PROMPT: Every line containing "Damage" should be copied out. Go through the entries and find them.

━━━ DATA RECORDS ━━━

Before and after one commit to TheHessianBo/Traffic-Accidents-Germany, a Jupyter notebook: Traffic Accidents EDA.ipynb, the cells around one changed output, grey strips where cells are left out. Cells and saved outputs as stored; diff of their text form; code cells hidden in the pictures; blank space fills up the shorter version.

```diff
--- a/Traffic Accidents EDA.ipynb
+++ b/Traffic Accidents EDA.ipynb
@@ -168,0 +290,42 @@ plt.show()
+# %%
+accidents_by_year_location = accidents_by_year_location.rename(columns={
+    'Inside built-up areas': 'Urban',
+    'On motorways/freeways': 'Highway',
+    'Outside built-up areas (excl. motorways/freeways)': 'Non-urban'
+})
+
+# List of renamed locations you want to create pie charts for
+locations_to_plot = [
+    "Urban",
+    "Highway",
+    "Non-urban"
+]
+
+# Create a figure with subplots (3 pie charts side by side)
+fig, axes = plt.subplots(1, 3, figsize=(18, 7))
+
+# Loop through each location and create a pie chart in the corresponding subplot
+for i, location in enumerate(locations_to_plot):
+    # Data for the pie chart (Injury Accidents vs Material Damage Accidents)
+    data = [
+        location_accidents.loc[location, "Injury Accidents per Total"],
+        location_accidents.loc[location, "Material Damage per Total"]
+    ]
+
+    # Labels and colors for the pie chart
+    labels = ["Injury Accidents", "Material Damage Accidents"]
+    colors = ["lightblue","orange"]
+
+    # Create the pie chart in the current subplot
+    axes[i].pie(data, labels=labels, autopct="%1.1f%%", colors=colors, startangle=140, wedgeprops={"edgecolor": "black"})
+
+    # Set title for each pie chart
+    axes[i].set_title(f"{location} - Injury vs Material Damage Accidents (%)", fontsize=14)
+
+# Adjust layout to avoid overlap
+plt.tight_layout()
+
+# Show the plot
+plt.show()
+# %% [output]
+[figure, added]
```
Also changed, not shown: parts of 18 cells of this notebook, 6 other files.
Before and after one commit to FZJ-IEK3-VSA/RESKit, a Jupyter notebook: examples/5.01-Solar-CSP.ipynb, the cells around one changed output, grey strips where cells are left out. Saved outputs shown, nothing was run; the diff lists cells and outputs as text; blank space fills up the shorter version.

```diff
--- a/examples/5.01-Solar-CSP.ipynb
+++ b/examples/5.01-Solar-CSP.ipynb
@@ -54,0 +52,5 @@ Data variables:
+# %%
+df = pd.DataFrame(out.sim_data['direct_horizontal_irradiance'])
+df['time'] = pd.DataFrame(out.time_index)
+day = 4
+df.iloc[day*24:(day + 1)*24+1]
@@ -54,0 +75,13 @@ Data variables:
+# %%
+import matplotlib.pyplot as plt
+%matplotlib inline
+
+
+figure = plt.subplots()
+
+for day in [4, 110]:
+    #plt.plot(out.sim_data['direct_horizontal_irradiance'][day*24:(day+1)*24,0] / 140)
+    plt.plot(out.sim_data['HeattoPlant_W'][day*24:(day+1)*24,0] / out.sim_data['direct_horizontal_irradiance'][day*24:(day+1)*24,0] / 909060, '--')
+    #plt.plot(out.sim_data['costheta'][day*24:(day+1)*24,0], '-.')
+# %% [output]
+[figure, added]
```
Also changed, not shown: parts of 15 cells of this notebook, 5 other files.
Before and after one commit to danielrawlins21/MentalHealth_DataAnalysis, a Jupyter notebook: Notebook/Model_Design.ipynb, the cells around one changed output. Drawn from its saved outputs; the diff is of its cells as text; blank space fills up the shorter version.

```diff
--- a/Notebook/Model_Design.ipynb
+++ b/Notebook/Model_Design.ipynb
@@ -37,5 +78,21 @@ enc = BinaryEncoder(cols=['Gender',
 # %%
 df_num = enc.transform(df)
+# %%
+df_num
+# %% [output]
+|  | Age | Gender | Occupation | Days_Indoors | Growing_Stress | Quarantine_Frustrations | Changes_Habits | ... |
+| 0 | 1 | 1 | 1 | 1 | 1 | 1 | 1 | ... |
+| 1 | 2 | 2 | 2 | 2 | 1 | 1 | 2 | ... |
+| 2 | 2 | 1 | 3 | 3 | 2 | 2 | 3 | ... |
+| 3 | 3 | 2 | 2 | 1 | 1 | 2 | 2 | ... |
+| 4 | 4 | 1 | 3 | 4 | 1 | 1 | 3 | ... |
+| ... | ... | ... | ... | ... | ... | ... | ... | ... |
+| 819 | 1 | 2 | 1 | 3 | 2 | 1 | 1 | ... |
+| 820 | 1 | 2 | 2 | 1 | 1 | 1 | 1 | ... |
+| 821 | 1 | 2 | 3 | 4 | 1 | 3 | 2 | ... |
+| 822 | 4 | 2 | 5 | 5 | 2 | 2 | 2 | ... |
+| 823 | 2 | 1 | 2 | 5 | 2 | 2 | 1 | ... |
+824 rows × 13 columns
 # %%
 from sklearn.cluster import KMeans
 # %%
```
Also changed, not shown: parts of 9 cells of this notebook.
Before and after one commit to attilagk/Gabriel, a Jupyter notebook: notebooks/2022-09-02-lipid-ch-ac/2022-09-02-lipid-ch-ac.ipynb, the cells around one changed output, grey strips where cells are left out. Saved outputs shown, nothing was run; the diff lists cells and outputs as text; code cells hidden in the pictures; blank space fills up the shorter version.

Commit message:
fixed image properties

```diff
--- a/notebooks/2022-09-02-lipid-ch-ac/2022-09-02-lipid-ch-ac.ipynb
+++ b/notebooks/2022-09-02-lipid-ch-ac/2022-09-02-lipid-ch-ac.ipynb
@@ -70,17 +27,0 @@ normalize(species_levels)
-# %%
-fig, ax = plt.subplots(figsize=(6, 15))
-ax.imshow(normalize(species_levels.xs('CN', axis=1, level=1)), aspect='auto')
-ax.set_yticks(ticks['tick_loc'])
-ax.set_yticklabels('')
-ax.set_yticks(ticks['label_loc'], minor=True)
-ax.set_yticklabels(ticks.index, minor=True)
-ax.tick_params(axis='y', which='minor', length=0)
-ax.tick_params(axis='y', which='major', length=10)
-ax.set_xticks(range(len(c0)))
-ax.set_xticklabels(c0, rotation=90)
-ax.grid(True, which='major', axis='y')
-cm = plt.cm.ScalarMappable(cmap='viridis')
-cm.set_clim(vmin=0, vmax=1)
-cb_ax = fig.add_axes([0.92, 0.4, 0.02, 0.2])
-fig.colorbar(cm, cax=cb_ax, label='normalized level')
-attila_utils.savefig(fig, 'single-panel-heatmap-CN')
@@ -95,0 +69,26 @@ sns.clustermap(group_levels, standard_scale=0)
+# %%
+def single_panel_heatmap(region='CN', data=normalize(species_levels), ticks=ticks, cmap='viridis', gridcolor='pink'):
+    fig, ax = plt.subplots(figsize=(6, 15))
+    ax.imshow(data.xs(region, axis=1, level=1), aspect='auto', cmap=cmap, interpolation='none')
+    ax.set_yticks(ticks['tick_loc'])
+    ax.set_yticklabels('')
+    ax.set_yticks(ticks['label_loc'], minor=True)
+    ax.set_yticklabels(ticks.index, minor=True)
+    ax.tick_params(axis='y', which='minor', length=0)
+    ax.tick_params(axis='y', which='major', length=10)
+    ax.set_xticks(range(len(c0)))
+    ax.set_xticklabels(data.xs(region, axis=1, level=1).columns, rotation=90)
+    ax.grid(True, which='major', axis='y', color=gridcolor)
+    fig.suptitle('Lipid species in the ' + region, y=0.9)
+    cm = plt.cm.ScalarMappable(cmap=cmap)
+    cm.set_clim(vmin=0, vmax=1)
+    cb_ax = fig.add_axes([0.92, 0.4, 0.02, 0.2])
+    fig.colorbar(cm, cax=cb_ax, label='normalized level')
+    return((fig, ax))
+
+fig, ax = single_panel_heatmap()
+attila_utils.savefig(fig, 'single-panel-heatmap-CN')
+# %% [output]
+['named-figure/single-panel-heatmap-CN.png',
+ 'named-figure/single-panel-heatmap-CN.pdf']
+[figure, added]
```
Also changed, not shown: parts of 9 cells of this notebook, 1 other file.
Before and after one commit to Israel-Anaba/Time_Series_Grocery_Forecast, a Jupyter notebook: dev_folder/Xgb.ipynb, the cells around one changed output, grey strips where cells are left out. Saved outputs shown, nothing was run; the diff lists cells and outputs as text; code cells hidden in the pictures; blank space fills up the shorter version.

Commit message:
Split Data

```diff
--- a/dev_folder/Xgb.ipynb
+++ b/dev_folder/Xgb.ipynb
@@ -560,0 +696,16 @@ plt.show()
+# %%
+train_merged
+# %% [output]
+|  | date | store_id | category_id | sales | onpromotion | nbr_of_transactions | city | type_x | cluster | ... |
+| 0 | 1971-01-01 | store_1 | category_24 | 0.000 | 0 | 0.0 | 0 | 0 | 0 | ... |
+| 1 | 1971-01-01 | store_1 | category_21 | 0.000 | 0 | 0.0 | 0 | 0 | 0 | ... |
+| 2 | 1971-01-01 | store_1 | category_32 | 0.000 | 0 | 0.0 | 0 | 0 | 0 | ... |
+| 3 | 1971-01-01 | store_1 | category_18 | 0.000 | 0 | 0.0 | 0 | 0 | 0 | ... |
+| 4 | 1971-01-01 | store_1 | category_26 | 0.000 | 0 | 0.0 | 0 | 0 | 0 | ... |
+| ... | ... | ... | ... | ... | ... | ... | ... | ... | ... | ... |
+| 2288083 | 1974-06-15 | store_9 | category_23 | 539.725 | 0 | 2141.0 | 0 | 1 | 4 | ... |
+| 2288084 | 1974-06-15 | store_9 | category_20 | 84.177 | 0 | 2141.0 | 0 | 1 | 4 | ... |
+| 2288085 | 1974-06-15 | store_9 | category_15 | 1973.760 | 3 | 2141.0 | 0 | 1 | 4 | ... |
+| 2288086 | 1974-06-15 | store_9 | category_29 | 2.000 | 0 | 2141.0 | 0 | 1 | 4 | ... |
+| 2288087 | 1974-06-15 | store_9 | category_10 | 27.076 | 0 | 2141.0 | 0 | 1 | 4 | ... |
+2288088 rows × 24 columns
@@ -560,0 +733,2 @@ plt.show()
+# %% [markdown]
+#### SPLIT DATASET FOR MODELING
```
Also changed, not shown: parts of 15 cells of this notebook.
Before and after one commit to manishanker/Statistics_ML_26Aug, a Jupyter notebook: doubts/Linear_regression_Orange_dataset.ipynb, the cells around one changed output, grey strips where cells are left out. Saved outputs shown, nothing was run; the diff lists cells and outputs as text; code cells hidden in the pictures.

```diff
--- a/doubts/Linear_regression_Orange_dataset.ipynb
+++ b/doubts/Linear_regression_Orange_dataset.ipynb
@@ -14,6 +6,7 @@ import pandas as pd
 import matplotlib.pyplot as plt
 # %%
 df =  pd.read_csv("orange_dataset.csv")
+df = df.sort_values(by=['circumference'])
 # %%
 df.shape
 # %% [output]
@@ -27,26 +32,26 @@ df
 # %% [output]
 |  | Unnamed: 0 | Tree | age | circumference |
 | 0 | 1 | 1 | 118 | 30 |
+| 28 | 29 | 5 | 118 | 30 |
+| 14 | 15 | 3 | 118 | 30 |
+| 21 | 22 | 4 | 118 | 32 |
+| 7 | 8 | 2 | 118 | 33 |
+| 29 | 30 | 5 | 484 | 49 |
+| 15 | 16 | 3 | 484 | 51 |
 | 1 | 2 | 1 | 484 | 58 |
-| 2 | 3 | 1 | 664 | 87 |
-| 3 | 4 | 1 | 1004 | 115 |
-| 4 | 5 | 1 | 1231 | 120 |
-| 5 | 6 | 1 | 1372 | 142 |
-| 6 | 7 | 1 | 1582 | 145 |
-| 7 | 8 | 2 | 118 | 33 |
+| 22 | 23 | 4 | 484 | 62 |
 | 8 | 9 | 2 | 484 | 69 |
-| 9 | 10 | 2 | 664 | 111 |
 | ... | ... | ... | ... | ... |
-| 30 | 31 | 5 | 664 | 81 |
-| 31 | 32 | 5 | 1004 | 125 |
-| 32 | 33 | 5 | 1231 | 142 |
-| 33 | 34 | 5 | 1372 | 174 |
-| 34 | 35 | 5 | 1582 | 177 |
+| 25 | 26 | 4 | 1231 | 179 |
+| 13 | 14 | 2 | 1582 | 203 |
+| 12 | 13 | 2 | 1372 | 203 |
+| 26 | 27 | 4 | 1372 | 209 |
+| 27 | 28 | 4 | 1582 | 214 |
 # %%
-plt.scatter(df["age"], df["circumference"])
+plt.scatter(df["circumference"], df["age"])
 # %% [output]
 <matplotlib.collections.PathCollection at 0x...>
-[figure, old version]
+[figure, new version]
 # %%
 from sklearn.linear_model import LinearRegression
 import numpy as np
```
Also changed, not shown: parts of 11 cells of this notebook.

━━━

TASK RESULT:
+    # Data for the pie chart (Injury Accidents vs Material Damage Accidents)
+        location_accidents.loc[location, "Material Damage per Total"]
+    labels = ["Injury Accidents", "Material Damage Accidents"]
+    axes[i].set_title(f"{location} - Injury vs Material Damage Accidents (%)", fontsize=14)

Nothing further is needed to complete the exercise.